Poster F2, Tuesday, March 28, 8:00 – 10:00 am, Pacific Concourse
Spatial attention reduces visual cortical 1/f neural noise
Tam Tran1, Adam Gazzaley2, Bradley Voytek1; 1University of California, San Diego, 2University of California, San Francisco

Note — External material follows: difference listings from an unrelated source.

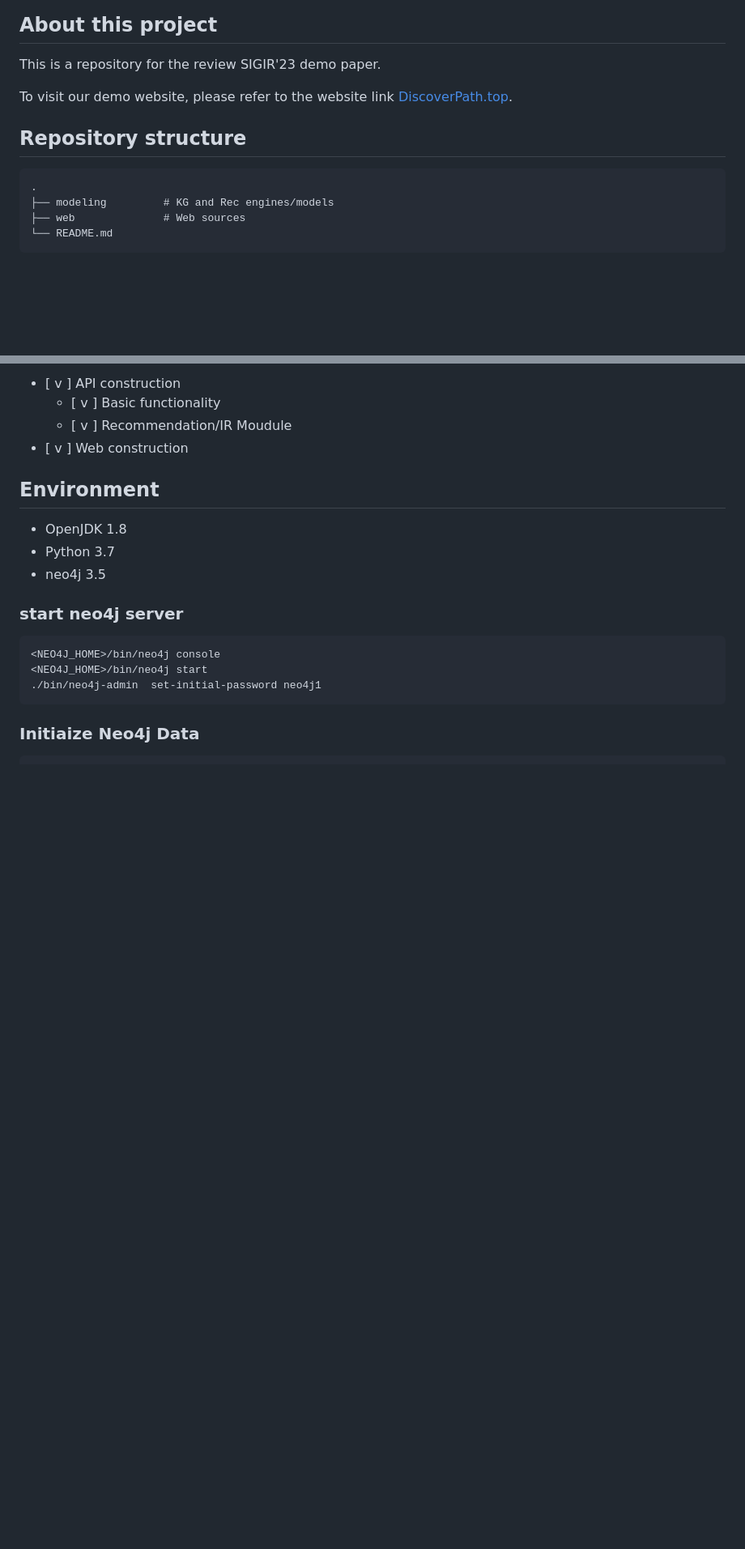
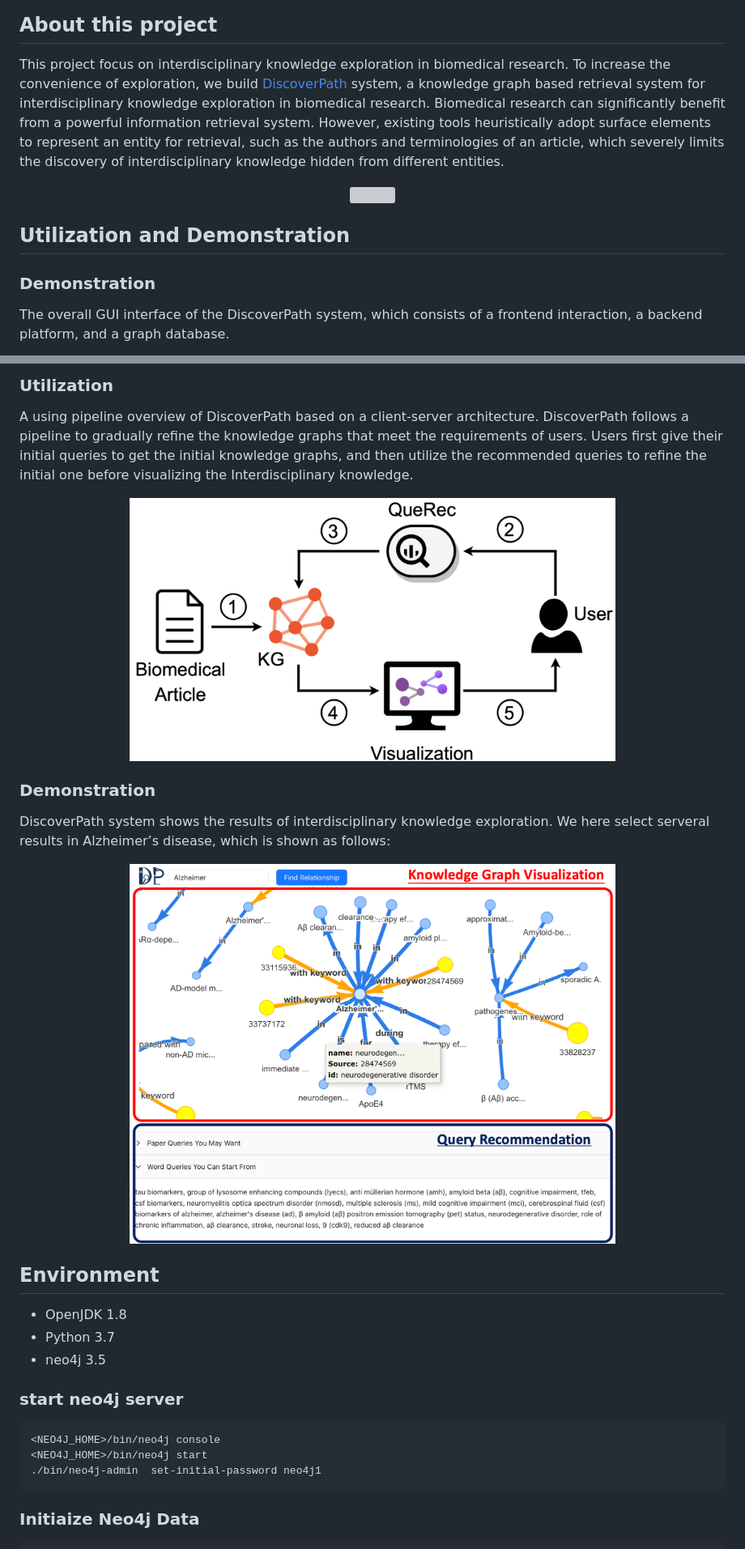
Before and after one commit to ynchuang/ad2kg, a Markdown page: README.md, 2 parts joined by grey strips. Shown: that part at 81% size. Drawn GitHub-style; pictures changed too: fig/eval.png (added), fig/pipeline.png (added); blank space fills up the shorter version; grey boxes are pictures that could not be loaded.

```diff
--- a/README.md
+++ b/README.md
@@ -3,14 +3,14 @@
 
 ## About this project
 
-This is a repository for the review SIGIR'23 demo paper.
+This project focus on interdisciplinary knowledge exploration in biomedical research. To increase the convenience of exploration, we build [DiscoverPath](https://www.researchgate.net/publication/369755614_DiscoverPath_A_Knowledge_Refinement_and_Retrieval_System_for_Interdisciplinarity_on_Biomedical_Research) system, a knowledge graph based retrieval system for interdisciplinary knowledge exploration in biomedical research. Biomedical research can significantly benefit from a powerful information retrieval system. However, existing tools heuristically adopt surface elements to represent an entity for retrieval, such as the authors and terminologies of an article, which severely limits the discovery of interdisciplinary knowledge hidden from different entities.
 
-To visit our demo website, please refer to the website link [DiscoverPath.top](http://www.discoverpath.top/).
+<div align=center>
+<img width="600" height="200" src="https://github.com/ynchuang/ad2kg/blob/main/fig/KG1.png">
+</div>
 
-## Repository structure
+## Utilization and Demonstration
 
-    .
-    ├── modeling         # KG and Rec engines/models
-    ├── web              # Web sources
-    └── README.md
+### Demonstration
+The overall GUI interface of the DiscoverPath system, which consists of a frontend interaction, a backend platform, and a graph database.
 
@@ -18,8 +20,19 @@ To visit our demo website, please refer to the website link [DiscoverPath.top](h
 
-- [ v ] API construction
-    - [ v ] Basic functionality
-    - [ v ] Recommendation/IR Moudule
-- [ v ] Web construction
+
+### Utilization
+A using pipeline overview of DiscoverPath based on a client-server architecture. DiscoverPath follows a pipeline to gradually refine the knowledge graphs that meet the requirements of users. Users first give their initial queries to get the initial knowledge graphs, and then utilize the recommended queries to refine the initial one before visualizing the Interdisciplinary knowledge.
+
+<div align=center>
+<img width="600" height="200" src="https://github.com/ynchuang/ad2kg/blob/main/fig/pipeline.png">
+</div>
+
+### Demonstration
+DiscoverPath system shows the results of interdisciplinary knowledge exploration. We here select serveral results in Alzheimer’s disease, which is shown as follows:
+
+<div align=center>
+<img width="600" height="200" src="https://github.com/ynchuang/ad2kg/blob/main/fig/eval.png">
+</div>
+
 
 ## Environment
 -  OpenJDK 1.8
```
Also changed, not shown: other parts of README.md (+14 -1 lines), fig/demo.png (added), 1 other file.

Noise modulation, for instance the reduction of response variability, is a proposed mechanism by which selective attention improves perceptual processing. While this noise mechanism has been extensively examined in animal studies, methodological constraints have limited its applicability in human studies. In this EEG experiment, we leverage the recent finding that the slope of the 1/f electrophysiological power spectrum may index neural noise. Participants performed a perceptual discrimination task in which they were required to focus or divide their attention across narrow or broad areas of visual space. Using 1/f slope to index neural noise, we found that narrowly focused attention decreased pre-target noise in visual areas contralateral, but not ipsilateral to attended spatial locations. Importantly, pre-target noise was lowest in the most focused attention conditions, increasing monotonically with more divided attentional distribution. These findings suggest new possibilities by which the direct study of noise modulation, previously conducted only invasively, can extend to include human cognitive studies.
Topic Area: ATTENTION: Spatial